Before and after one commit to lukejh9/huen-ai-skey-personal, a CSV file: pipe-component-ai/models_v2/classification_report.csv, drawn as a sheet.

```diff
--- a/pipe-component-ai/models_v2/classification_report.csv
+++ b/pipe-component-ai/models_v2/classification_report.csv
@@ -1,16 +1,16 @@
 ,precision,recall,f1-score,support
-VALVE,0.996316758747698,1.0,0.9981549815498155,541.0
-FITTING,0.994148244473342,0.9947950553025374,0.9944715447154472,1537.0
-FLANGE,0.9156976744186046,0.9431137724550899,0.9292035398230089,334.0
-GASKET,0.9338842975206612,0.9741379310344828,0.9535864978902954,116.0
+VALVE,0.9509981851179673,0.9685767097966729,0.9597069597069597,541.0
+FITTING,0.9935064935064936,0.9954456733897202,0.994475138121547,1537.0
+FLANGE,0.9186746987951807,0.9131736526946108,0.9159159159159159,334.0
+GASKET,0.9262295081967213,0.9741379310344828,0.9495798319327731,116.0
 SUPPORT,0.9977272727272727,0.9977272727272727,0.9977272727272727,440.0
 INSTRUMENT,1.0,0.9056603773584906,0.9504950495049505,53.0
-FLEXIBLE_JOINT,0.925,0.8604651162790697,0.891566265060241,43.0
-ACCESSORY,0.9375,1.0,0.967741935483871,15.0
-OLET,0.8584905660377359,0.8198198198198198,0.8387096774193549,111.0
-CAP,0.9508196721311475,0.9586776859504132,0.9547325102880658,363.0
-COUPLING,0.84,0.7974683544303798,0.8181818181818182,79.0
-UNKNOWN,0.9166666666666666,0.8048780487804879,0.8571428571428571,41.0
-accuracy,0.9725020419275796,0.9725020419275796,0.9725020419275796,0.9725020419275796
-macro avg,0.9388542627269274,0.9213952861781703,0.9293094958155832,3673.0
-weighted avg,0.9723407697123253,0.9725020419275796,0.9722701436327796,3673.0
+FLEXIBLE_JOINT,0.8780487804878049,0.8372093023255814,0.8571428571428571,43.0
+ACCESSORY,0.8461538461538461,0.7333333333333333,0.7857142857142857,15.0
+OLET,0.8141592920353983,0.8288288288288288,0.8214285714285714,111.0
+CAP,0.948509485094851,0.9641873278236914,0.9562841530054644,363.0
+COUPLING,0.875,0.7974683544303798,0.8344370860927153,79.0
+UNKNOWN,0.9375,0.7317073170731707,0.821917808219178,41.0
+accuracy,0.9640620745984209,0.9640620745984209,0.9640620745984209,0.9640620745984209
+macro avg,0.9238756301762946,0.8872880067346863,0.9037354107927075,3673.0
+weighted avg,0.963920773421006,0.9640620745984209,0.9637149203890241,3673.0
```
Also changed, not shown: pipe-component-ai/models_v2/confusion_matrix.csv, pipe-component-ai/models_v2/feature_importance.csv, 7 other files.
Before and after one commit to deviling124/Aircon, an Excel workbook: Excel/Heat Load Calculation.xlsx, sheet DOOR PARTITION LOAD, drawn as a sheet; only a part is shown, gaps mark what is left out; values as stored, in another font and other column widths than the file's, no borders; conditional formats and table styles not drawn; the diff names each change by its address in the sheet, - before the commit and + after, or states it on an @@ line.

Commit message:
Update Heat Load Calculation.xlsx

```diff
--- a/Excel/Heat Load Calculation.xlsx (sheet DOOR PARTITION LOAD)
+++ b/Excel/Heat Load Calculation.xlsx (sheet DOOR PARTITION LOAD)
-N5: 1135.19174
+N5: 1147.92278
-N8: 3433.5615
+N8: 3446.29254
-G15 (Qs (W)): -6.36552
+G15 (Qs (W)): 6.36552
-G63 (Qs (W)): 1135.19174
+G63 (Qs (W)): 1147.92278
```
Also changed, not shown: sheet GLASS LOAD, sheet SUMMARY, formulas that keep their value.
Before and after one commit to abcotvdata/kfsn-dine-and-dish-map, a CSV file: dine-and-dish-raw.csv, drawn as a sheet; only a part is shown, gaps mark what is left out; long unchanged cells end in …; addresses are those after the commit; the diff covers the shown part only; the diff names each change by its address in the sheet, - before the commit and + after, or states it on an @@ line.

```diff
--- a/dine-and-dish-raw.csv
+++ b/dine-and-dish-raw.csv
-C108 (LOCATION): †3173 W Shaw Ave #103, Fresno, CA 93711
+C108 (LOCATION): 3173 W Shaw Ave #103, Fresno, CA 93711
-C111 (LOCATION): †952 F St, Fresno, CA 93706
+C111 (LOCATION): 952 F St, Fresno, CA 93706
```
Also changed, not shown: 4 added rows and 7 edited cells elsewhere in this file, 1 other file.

▸ Activity
Read the records above. Show each line that has the string "Also".

▸ Result of this exercise
Also changed, not shown: pipe-component-ai/models_v2/confusion_matrix.csv, pipe-component-ai/models_v2/feature_importance.csv, 7 other files.
Also changed, not shown: sheet GLASS LOAD, sheet SUMMARY, formulas that keep their value.
Also changed, not shown: 4 added rows and 7 edited cells elsewhere in this file, 1 other file.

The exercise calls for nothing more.